advice on knife storage

Discussion in 'Cooking Knife Reviews' started by halmstad, Feb 18, 2011.

  1. halmstad

    halmstad

    Messages:
    138
    Likes Received:
    24
    Exp:
    Line Cook
    i have sold my 5" wusthof santoku and 8" shun classic chef knives for $150 to a fellow cook to fund taking the leap into a better knife. i have decided to go with the 240mm misono ux10 after so many glowing reviews here and other knife and cooking forums.

    my question is do i buy the wooden saya for $23 or just go with the plastic blade guard for around $5? does it make that much difference other than looks? I have always used the plastic guards with no problems, but that was always with my wusthofs. do japanese knives demand better storage because of the super fine edges?

    i have a week to decide as i will be purchasing the knife next friday through korin. does anyone have a better source for knives? i have always heard nothing but good things about korin. how is their customer service?

    a side note: i read on japanesechefknivestogo.com that the price of misonos is going to go up by around 50-60% by march 1, 2011.

    thanks for any help ya'll can provide

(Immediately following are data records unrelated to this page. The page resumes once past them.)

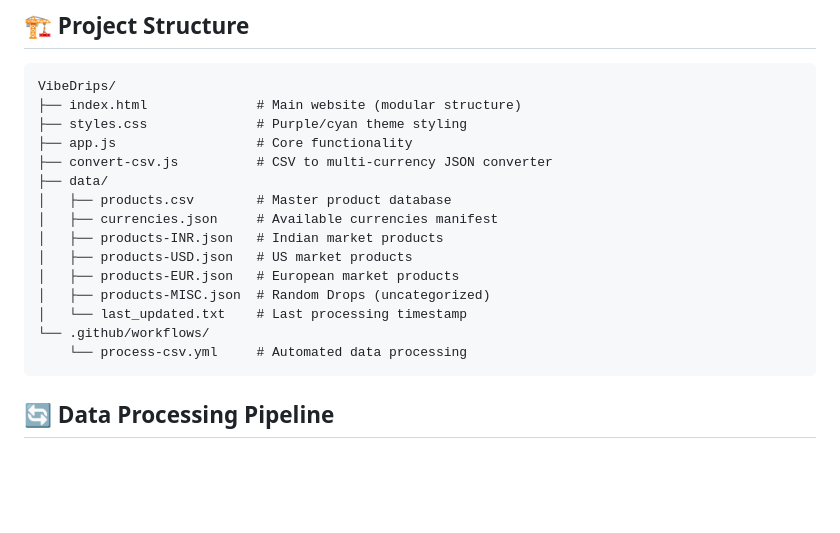
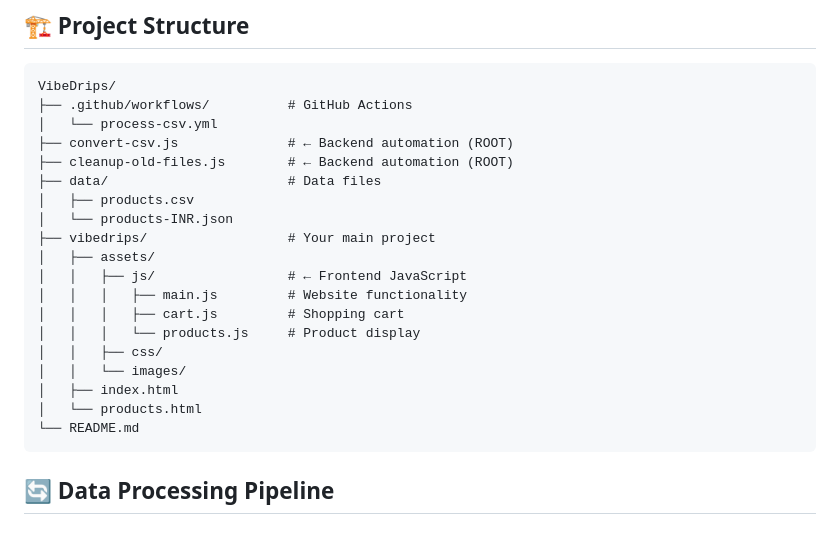
Before and after one commit to JOLT-dailyAi/VibeDrips, a Markdown page: README.md, the part around the change. Drawn GitHub-style; blank space fills up the shorter version.

````diff
--- a/README.md
+++ b/README.md
@@ -45,20 +45,24 @@ VibeDrips automatically detects and separates products by currency, creating ded
 
 ```
 VibeDrips/
-├── index.html              # Main website (modular structure)
-├── styles.css              # Purple/cyan theme styling
-├── app.js                  # Core functionality
-├── convert-csv.js          # CSV to multi-currency JSON converter
-├── data/
-│   ├── products.csv        # Master product database
-│   ├── currencies.json     # Available currencies manifest
-│   ├── products-INR.json   # Indian market products
-│   ├── products-USD.json   # US market products
-│   ├── products-EUR.json   # European market products
-│   ├── products-MISC.json  # Random Drops (uncategorized)
-│   └── last_updated.txt    # Last processing timestamp
-└── .github/workflows/
-    └── process-csv.yml     # Automated data processing
+├── .github/workflows/          # GitHub Actions
+│   └── process-csv.yml
+├── convert-csv.js              # ← Backend automation (ROOT)
+├── cleanup-old-files.js        # ← Backend automation (ROOT)
+├── data/                       # Data files
+│   ├── products.csv
+│   └── products-INR.json
+├── vibedrips/                  # Your main project
+│   ├── assets/
+│   │   ├── js/                 # ← Frontend JavaScript
+│   │   │   ├── main.js         # Website functionality
+│   │   │   ├── cart.js         # Shopping cart
+│   │   │   └── products.js     # Product display
+│   │   ├── css/
+│   │   └── images/
+│   ├── index.html
+│   └── products.html
+└── README.md
 ```
 
 ## 🔄 Data Processing Pipeline
````
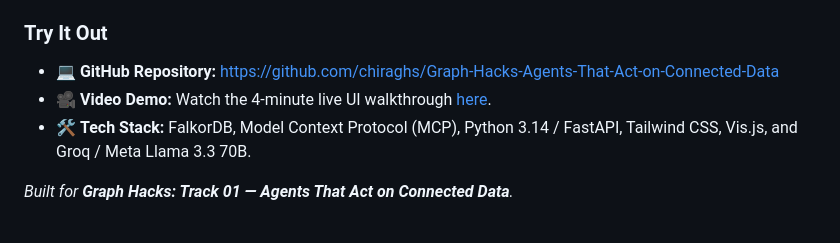
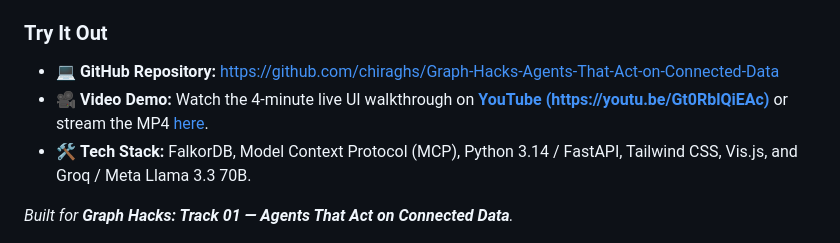
Before and after one commit to chiraghs/Graph-Hacks-Agents-That-Act-on-Connected-Data, a Markdown page: MEDIUM_BLOG.md, the part around the change. Rendered like a GitHub page.

```diff
--- a/MEDIUM_BLOG.md
+++ b/MEDIUM_BLOG.md
@@ -231,7 +231,7 @@ Building **TwinForge Connected Graph** taught us three fundamental lessons about
 ### Try It Out
 
 * 💻 **GitHub Repository:** [https://github.com/chiraghs/Graph-Hacks-Agents-That-Act-on-Connected-Data](https://github.com/chiraghs/Graph-Hacks-Agents-That-Act-on-Connected-Data)
-* 🎥 **Video Demo:** Watch the 4-minute live UI walkthrough [here](static/twinforge_connected_graph_walkthrough_demo.mp4).
+* 🎥 **Video Demo:** Watch the 4-minute live UI walkthrough on **[YouTube (https://youtu.be/Gt0RblQiEAc)](https://youtu.be/Gt0RblQiEAc)** or stream the MP4 [here](https://graph-hacks-supply-chain-agent.onrender.com/static/twinforge_connected_graph_walkthrough_demo.mp4).
 * 🛠️ **Tech Stack:** FalkorDB, Model Context Protocol (MCP), Python 3.14 / FastAPI, Tailwind CSS, Vis.js, and Groq / Meta Llama 3.3 70B.
 
 *Built for **Graph Hacks: Track 01 — Agents That Act on Connected Data**.*
```
Also changed, not shown: README.md (+9 -4 lines).
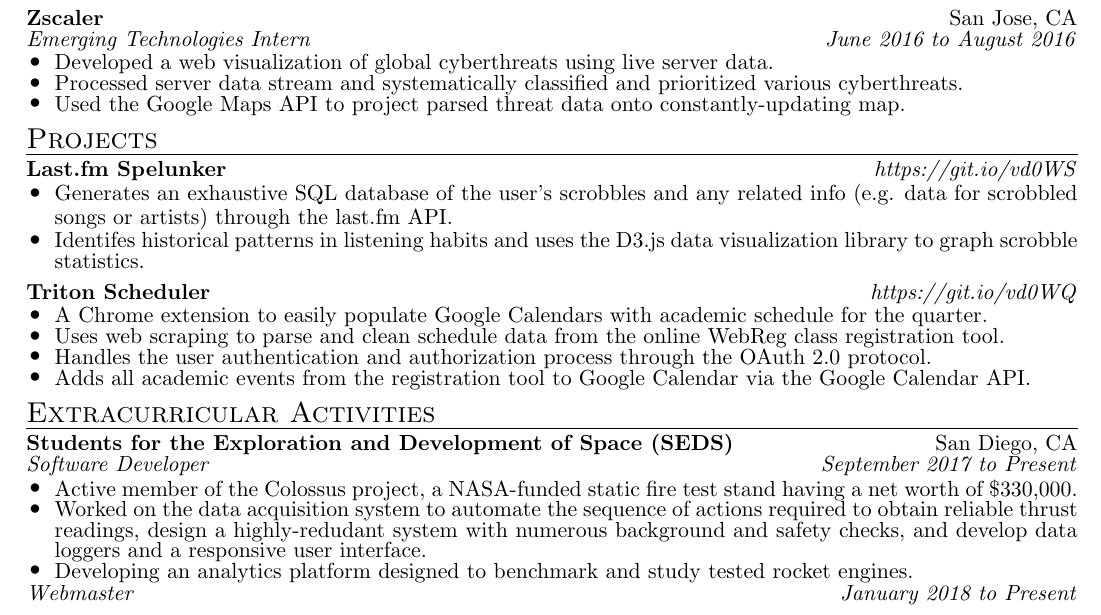
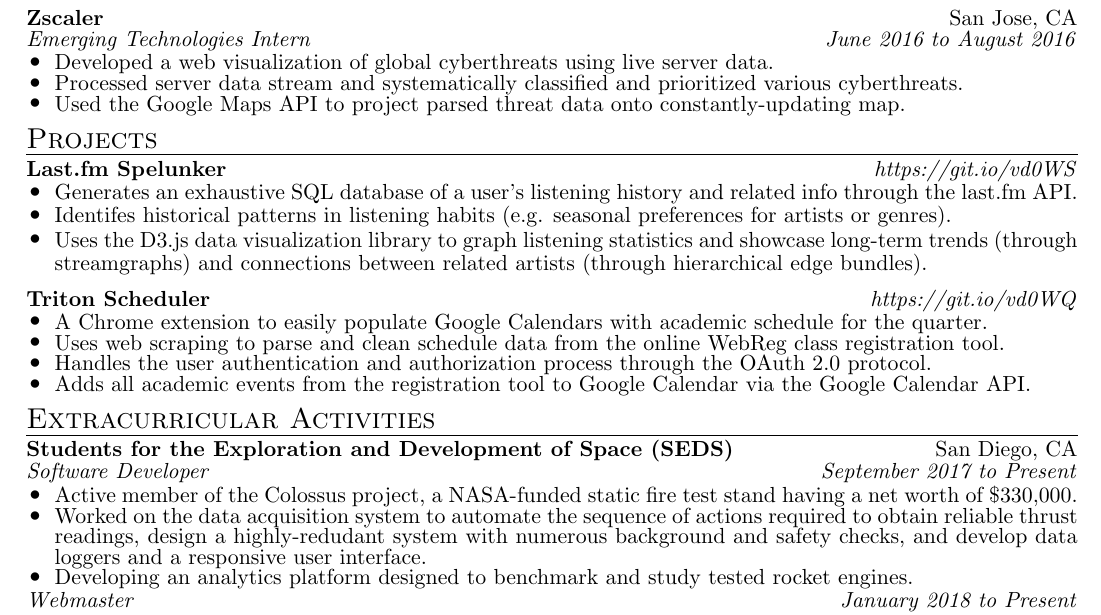
Before and after one commit to sumeet-bansal/resume, a LaTeX CV (Resume.tex): part of the page, cut so that both start at the same text. Compiled offline with pdfLaTeX.

Commit message:
updated description for last.fm spelunker

```diff
--- a/Resume.tex
+++ b/Resume.tex
@@ -153,8 +153,9 @@
 \end{tabular*}
 \begin{itemize}[leftmargin=\listleftmargin, labelsep=\listlabelsep, itemsep=\listitemsep, label=\listbullet, topsep=\topsepsize]
 	\small
-	\item Generates an exhaustive SQL database of the user's scrobbles and any related info (e.g. data for scrobbled songs or artists) through the last.fm API.
-	\item Identifes historical patterns in listening habits and uses the D3.js data visualization library to graph scrobble statistics.
+	\item Generates an exhaustive SQL database of a user's listening history and related info through the last.fm API.
+	\item Identifes historical patterns in listening habits (e.g. seasonal preferences for artists or genres).
+	\item Uses the D3.js data visualization library to graph listening statistics and showcase long-term trends (through streamgraphs) and connections between related artists (through hierarchical edge bundles).
 \end{itemize}
 
 %% Triton Scheduler
```
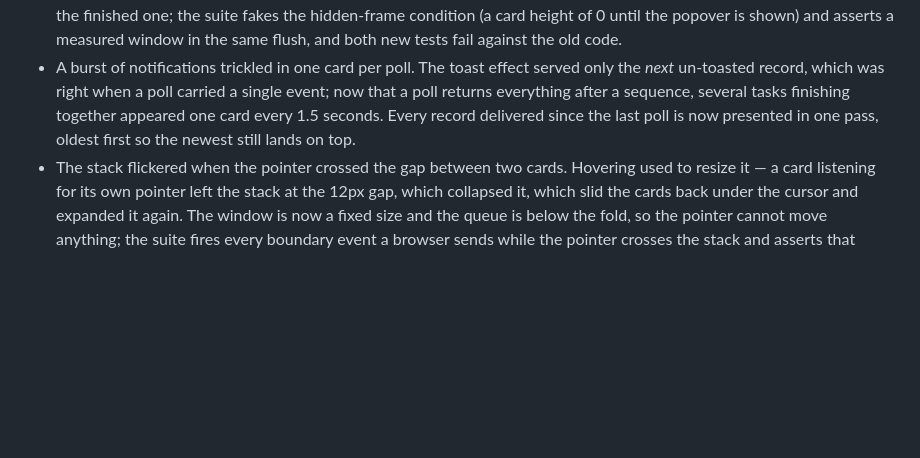
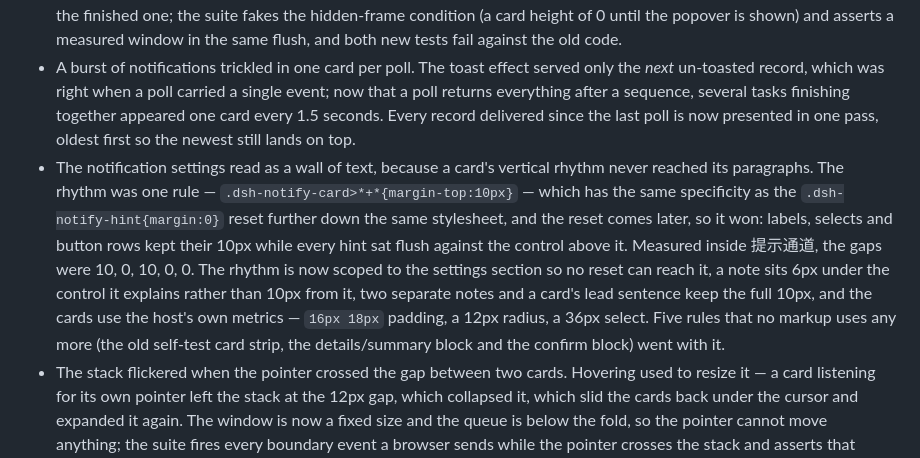
Before and after one commit to idoall/dsh-notify, a Markdown page: CHANGELOG.md, the part around the change. GitHub-like rendering; blank space fills up the shorter version.

```diff
--- a/CHANGELOG.md
+++ b/CHANGELOG.md
@@ -32,6 +32,7 @@ Notifications are delivered live and nothing is stored: the stack in the top-rig
 
 - The corner could paint as a sliver of overlapping card edges before the cards appeared. A batch is created in a single commit, and the cards are measured in that commit's ref callbacks — while the frame is still `display:none`, because a `popover` that has not been shown yet is not laid out. Every card honestly reported a height of 0, and the window was built out of those zeros: five slots twelve pixels apart, clipped to one card-tall sliver. It then stayed that way until an unrelated re-render (the next poll, a resize) measured it again, which is the one-to-two seconds of "top borders with no content". The frame is now promoted to the top layer and re-measured in a layout effect, so the first painted frame is the finished one; the suite fakes the hidden-frame condition (a card height of 0 until the popover is shown) and asserts a measured window in the same flush, and both new tests fail against the old code.
 - A burst of notifications trickled in one card per poll. The toast effect served only the *next* un-toasted record, which was right when a poll carried a single event; now that a poll returns everything after a sequence, several tasks finishing together appeared one card every 1.5 seconds. Every record delivered since the last poll is now presented in one pass, oldest first so the newest still lands on top.
+- The notification settings read as a wall of text, because a card's vertical rhythm never reached its paragraphs. The rhythm was one rule — `.dsh-notify-card>*+*{margin-top:10px}` — which has the same specificity as the `.dsh-notify-hint{margin:0}` reset further down the same stylesheet, and the reset comes later, so it won: labels, selects and button rows kept their 10px while every hint sat flush against the control above it. Measured inside 提示通道, the gaps were 10, 0, 10, 0, 0. The rhythm is now scoped to the settings section so no reset can reach it, a note sits 6px under the control it explains rather than 10px from it, two separate notes and a card's lead sentence keep the full 10px, and the cards use the host's own metrics — `16px 18px` padding, a 12px radius, a 36px select. Five rules that no markup uses any more (the old self-test card strip, the details/summary block and the confirm block) went with it.
 - The stack flickered when the pointer crossed the gap between two cards. Hovering used to resize it — a card listening for its own pointer left the stack at the 12px gap, which collapsed it, which slid the cards back under the cursor and expanded it again. The window is now a fixed size and the queue is below the fold, so the pointer cannot move anything; the suite fires every boundary event a browser sends while the pointer crosses the stack and asserts that nothing — height, content, transforms, order — has changed.
 - A card could flash and vanish a moment after it appeared. A record already on screen was treated as "the host has settled it" whenever it arrived again, so a host that re-sends what it has already delivered — an older host answering the old cursor protocol, or any duplicate delivery — closed every card on the next poll. Only a record that was **waiting on the user** and has since been settled retires its card now; every other repeat is the same notification and is ignored. The suite covers both a legacy host and a host whose sequence never advances.
 - A notification that arrived once the store held its 300-record cap was delivered as a full-snapshot `reset`, and a reset pull is history rather than news — so it never raised a toast, while the background tab kept flashing about it. With no store there is no cap to reach, no epoch to advance and no reset to swallow.
```
Also changed, not shown: assets/settings.png, 1 other file.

    halmstad
     
    Last edited: Feb 18, 2011
  2. halmstad

    halmstad

    Messages:
    138
    Likes Received:
    24
    Exp:
    Line Cook
    one other thing. 

    i always read that you shouldn't use a honing steel with japanese knives, but rather a super fine grit whetstone. i have an 8000 grit stone. is that fine enough? what is recommended?
     
  3. chrislehrer

    chrislehrer

    Messages:
    1,934
    Likes Received:
    130
    Exp:
    Cook At Home
    Guards: it's just a question of safety, for people and knives. Every high-end professional Japanese kitchen I've ever been in has some wooden racks with pegs holding bare knives, blade-up, just out of the way of someone stabbing himself in the head. So it's up to you.

    The one thing to beware of with guards, especially with sayas, is that you must never, ever put an even slightly damp knife into the guard, as this will strongly encourage rust. With a saya it's a particular problem, as the saya itself can absorb a tad of moisture and then encourage rust even on dry knives for quite a while.

    Honing: that's largely a measure of how you grind your knives and whether you hone effectively. If you grind your knives symmetrical, or close to it, honing can work, but you must be a little bit less brutal about it than you can get away with on softer steel. BDL is the expert here: if you want to keep honing, get him to explain the principles.

    If you do want to maintain on a fine stone, an 8k is fine (as it were). Just don't think that by stropping or whatever on this stone you will avoid periodic regular sharpening on coarser stones. In the same way as honing doesn't keep your edge forever, neither will this. Same deal.
     
  4. kmr54

    kmr54

    Messages:
    18
    Likes Received:
    10
    Exp:
    Home Cook
    Chris,

    Do you have a good source for the Japanese knife racks you spoke of?  I have found only a couple.

    Thanks,

    Ken